▶

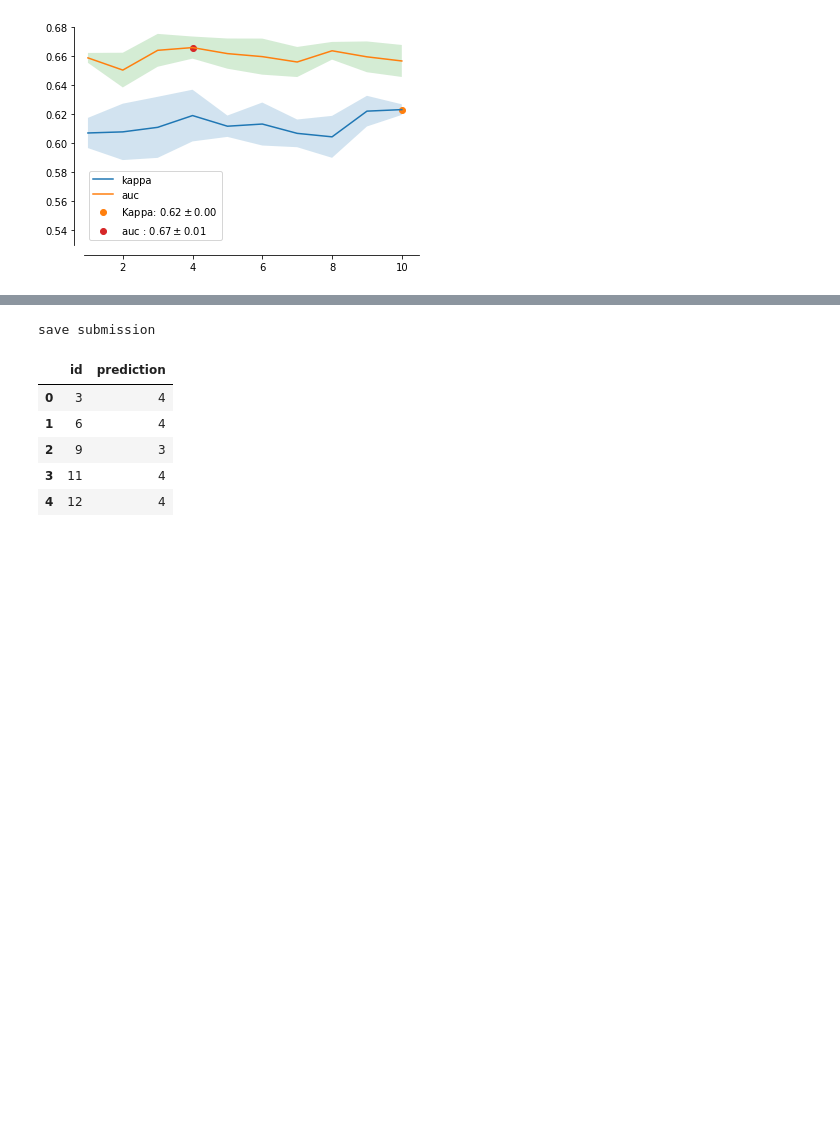
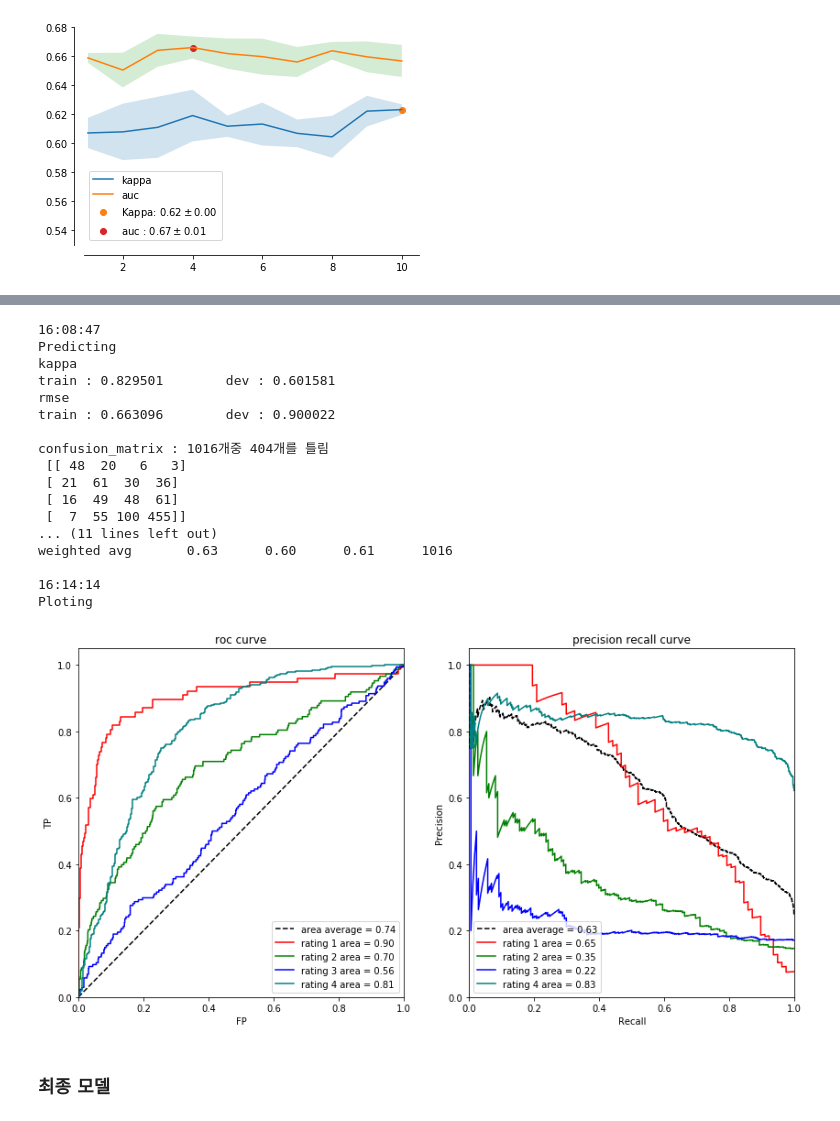
Before and after one commit to sooooner/Crowdflower-Search-Results-Relevance, a Jupyter notebook: LSA.ipynb, the cells around one changed output, grey strips where cells are left out. Saved outputs shown, nothing was run; the diff lists cells and outputs as text; code cells hidden in the pictures; blank space fills up the shorter version.

```diff
--- a/LSA.ipynb
+++ b/LSA.ipynb
@@ -432,5 +357,5 @@ test = test[['query_preprocessed', 'product_title_preprocessed']]
 # %%
-_k_fold = StratifiedShuffleSplit(n_splits=1, test_size=0.2)
+_k_fold = StratifiedShuffleSplit(n_splits=1, test_size=0.1)
 train_index, test_index = next(_k_fold.split(df_train.index.unique(), Y.loc[~Y.index.duplicated(keep='first')]))
 # %%
 train_idx = df_train.index.unique()[train_index]
@@ -459,7 +384,7 @@ stop_words = text.ENGLISH_STOP_WORDS.union(['http', 'www', 'img', 'border', 'col
                                             'thi', 'inch', 'ha', 'width', 'height', '0', '1', '2', '3', '4', '5', '6', '7', '8', '9'])
 stop_words = text.ENGLISH_STOP_WORDS.union(set(stopwords.words('english')))
 
-tfv = text.TfidfVectorizer(min_df=10, max_features=None, strip_accents='unicode', analyzer='word', token_pattern=r'\w{1,}',
+tfv = text.TfidfVectorizer(min_df=10, max_df=0.9, strip_accents='unicode', analyzer='word', token_pattern=r'\w{1,}',
                            ngram_range=(1, 3), use_idf=True, smooth_idf=True, sublinear_tf=True,
                            stop_words=stop_words).fit(train_query + train_title)
 
@@ -527,15 +451,7 @@ del train, test, dev
 del train_query, test_query, dev_query, train_title, test_title, dev_title
 # %%
-# n_estimators = 10
-# svm = OneVsRestClassifier(BaggingClassifier(SVC(C = 10, gamma='auto', probability=True),
-#                                             max_samples=1.0 / n_estimators,
-#                                             n_estimators=n_estimators),
-#                           n_jobs=-1)
-
-# svm = OneVsRestClassifier(SVC(C = 10, gamma='auto', probability=True),
-#                           n_jobs=-1)
-
-svm = SVC(C=10, gamma='auto', probability=True)
+C=10
+svm = SVC(C=C, gamma='auto', probability=True)
 now = time.localtime()
 print("%02d:%02d:%02d"%(now.tm_hour, now.tm_min, now.tm_sec))
 print('Fitting svm')
@@ -572,0 +533,7 @@ submission.head()
+# %%
+now = time.localtime()
+print("%02d:%02d:%02d"%(now.tm_hour, now.tm_min, now.tm_sec))
+print('sampling')
+svm = SVC(C=C, gamma='auto', probability=True)
+svmsmote = SVMSMOTE(sampling_strategy='not majority', k_neighbors=4, svm_estimator=svm, n_jobs=-1)
+X_samp, y_samp = svmsmote.fit_sample(X_scaled_train, y)
@@ -584,37 +551,42 @@ plot_multiclass_roc_prc(svm, X_scaled_dev, y_dev)
-# %%
-submission = pd.DataFrame({"id": idx, "prediction": svm_pred_test})
-print('save submission')
-submission.to_csv("./submission/eda_16_8_8_2_submission.csv", index=False)
-submission.head()
-# %% [output]
-save submission
-|  | id | prediction |
-| 0 | 3 | 4 |
-| 1 | 6 | 4 |
-| 2 | 9 | 3 |
-| 3 | 11 | 4 |
-| 4 | 12 | 4 |
 # %%
-svmsmote = SVMSMOTE(sampling_strategy='not majority', k_neighbors=4, svm_estimator=SVC(C=10), n_jobs=-1)
-X_samp, y_samp = svmsmote.fit_sample(X_scaled_train, y)
-print('sampling finish')
-svm = OneVsRestClassifier(BaggingClassifier(SVC(C = 10, gamma='auto', probability=True),
-                                            max_samples=1.0 / n_estimators,
-                                            n_estimators=n_estimators),
-                          n_jobs=-1)
-svmresult = svm.fit(X_samp, y_samp)
-print('fitting finish')
+now = time.localtime()
+print("%02d:%02d:%02d"%(now.tm_hour, now.tm_min, now.tm_sec))
+print('Predicting')
 svmpredtrain = svmresult.predict(X_samp)
 svmpreddev = svmresult.predict(X_scaled_dev)
 
 print("kappa\ntrain : %f\tdev : %f"% (metric.quadratic_weighted_kappa(y_samp, svmpredtrain), \
                                       metric.quadratic_weighted_kappa(y_dev, svmpreddev)))
 
 print("rmse\ntrain : %f\tdev : %f"% (mean_squared_error(y_samp, svmpredtrain)**0.5, \
                                      mean_squared_error(y_dev, svmpreddev)**0.5))
 
 print('\nconfusion_matrix : %d개중 %d개를 틀림\n'%(len(y_dev), len(np.where(svmpreddev!=y_dev)[0])), \
       confusion_matrix(y_dev, svmpreddev))
 print('\nclassification_report :\n', classification_report(y_dev, svmpreddev))
 
+now = time.localtime()
+print("%02d:%02d:%02d"%(now.tm_hour, now.tm_min, now.tm_sec))
+print('Ploting')
 plot_multiclass_roc_prc(svmresult, X_scaled_dev, y_dev)
+# %% [output]
+16:08:47
+Predicting
+kappa
+train : 0.829501        dev : 0.601581
+rmse
+train : 0.663096        dev : 0.900022
+
+confusion_matrix : 1016개중 404개를 틀림
+ [[ 48  20   6   3]
+ [ 21  61  30  36]
+ [ 16  49  48  61]
+ [  7  55 100 455]]
+... (11 lines left out)
+weighted avg       0.63      0.60      0.61      1016
+
+16:14:14
+Ploting
+[figure, added]
+# %% [markdown]
+### 최종 모델
```
Also changed, not shown: parts of 27 cells of this notebook, 2 other files.
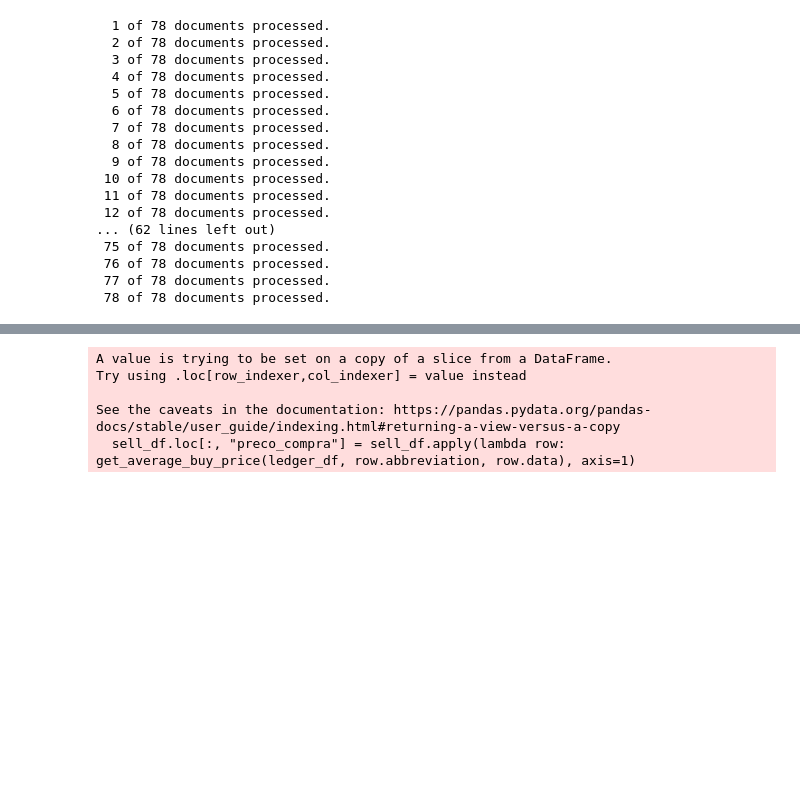
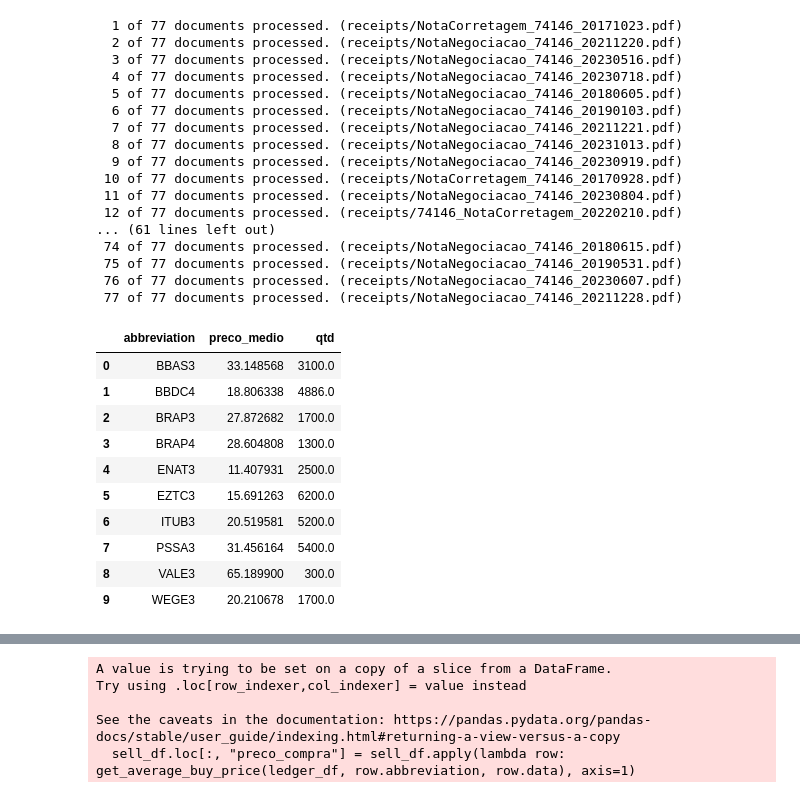
Before and after one commit to dokawa/lion-weapon, a Jupyter notebook: notebook.ipynb, the cells around one changed output, grey strips where cells are left out. Cells and saved outputs as stored; diff of their text form; code cells hidden in the pictures; blank space fills up the shorter version.

```diff
--- a/notebook.ipynb
+++ b/notebook.ipynb
@@ -6,26 +29,38 @@ from datetime import datetime
 # %%
 import importlib
 import lion_weapon
 importlib.reload(lion_weapon)
 
 filepath_list = get_filepaths_list("receipts")
 lp = LionWeapon()
-df = lp.calculate(filepath_list, datetime(2023, 12, 31))
+raw_df, df = lp.calculate(filepath_list, datetime(2022, 12, 31))
+df
 # %% [output]
-  1 of 78 documents processed.
-  2 of 78 documents processed.
-  3 of 78 documents processed.
-  4 of 78 documents processed.
-  5 of 78 documents processed.
-  6 of 78 documents processed.
-  7 of 78 documents processed.
-  8 of 78 documents processed.
-  9 of 78 documents processed.
- 10 of 78 documents processed.
- 11 of 78 documents processed.
- 12 of 78 documents processed.
-... (62 lines left out)
- 75 of 78 documents processed.
- 76 of 78 documents processed.
- 77 of 78 documents processed.
- 78 of 78 documents processed.
+  1 of 77 documents processed. (receipts/NotaCorretagem_74146_20171023.pdf)
+  2 of 77 documents processed. (receipts/NotaNegociacao_74146_20211220.pdf)
+  3 of 77 documents processed. (receipts/NotaNegociacao_74146_20230516.pdf)
+  4 of 77 documents processed. (receipts/NotaNegociacao_74146_20230718.pdf)
+  5 of 77 documents processed. (receipts/NotaNegociacao_74146_20180605.pdf)
+  6 of 77 documents processed. (receipts/NotaNegociacao_74146_20190103.pdf)
+  7 of 77 documents processed. (receipts/NotaNegociacao_74146_20211221.pdf)
+  8 of 77 documents processed. (receipts/NotaNegociacao_74146_20231013.pdf)
+  9 of 77 documents processed. (receipts/NotaNegociacao_74146_20230919.pdf)
+ 10 of 77 documents processed. (receipts/NotaCorretagem_74146_20170928.pdf)
+ 11 of 77 documents processed. (receipts/NotaNegociacao_74146_20230804.pdf)
+ 12 of 77 documents processed. (receipts/74146_NotaCorretagem_20220210.pdf)
+... (61 lines left out)
+ 74 of 77 documents processed. (receipts/NotaNegociacao_74146_20180615.pdf)
+ 75 of 77 documents processed. (receipts/NotaNegociacao_74146_20190531.pdf)
+ 76 of 77 documents processed. (receipts/NotaNegociacao_74146_20230607.pdf)
+ 77 of 77 documents processed. (receipts/NotaNegociacao_74146_20211228.pdf)
+|  | abbreviation | preco_medio | qtd |
+| 0 | BBAS3 | 33.148568 | 3100.0 |
+| 1 | BBDC4 | 18.806338 | 4886.0 |
+| 2 | BRAP3 | 27.872682 | 1700.0 |
+| 3 | BRAP4 | 28.604808 | 1300.0 |
+| 4 | ENAT3 | 11.407931 | 2500.0 |
+| 5 | EZTC3 | 15.691263 | 6200.0 |
+| 6 | ITUB3 | 20.519581 | 5200.0 |
+| 7 | PSSA3 | 31.456164 | 5400.0 |
+| 8 | VALE3 | 65.189900 | 300.0 |
+| 9 | WEGE3 | 20.210678 | 1700.0 |
```
Also changed, not shown: parts of 2 cells of this notebook, 9 other files.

◀

§ **TASK**
From the data above, copy out every line with the string "files" in it.

§ **EXPECTED ANSWER**
Also changed, not shown: parts of 27 cells of this notebook, 2 other files.
Also changed, not shown: parts of 2 cells of this notebook, 9 other files.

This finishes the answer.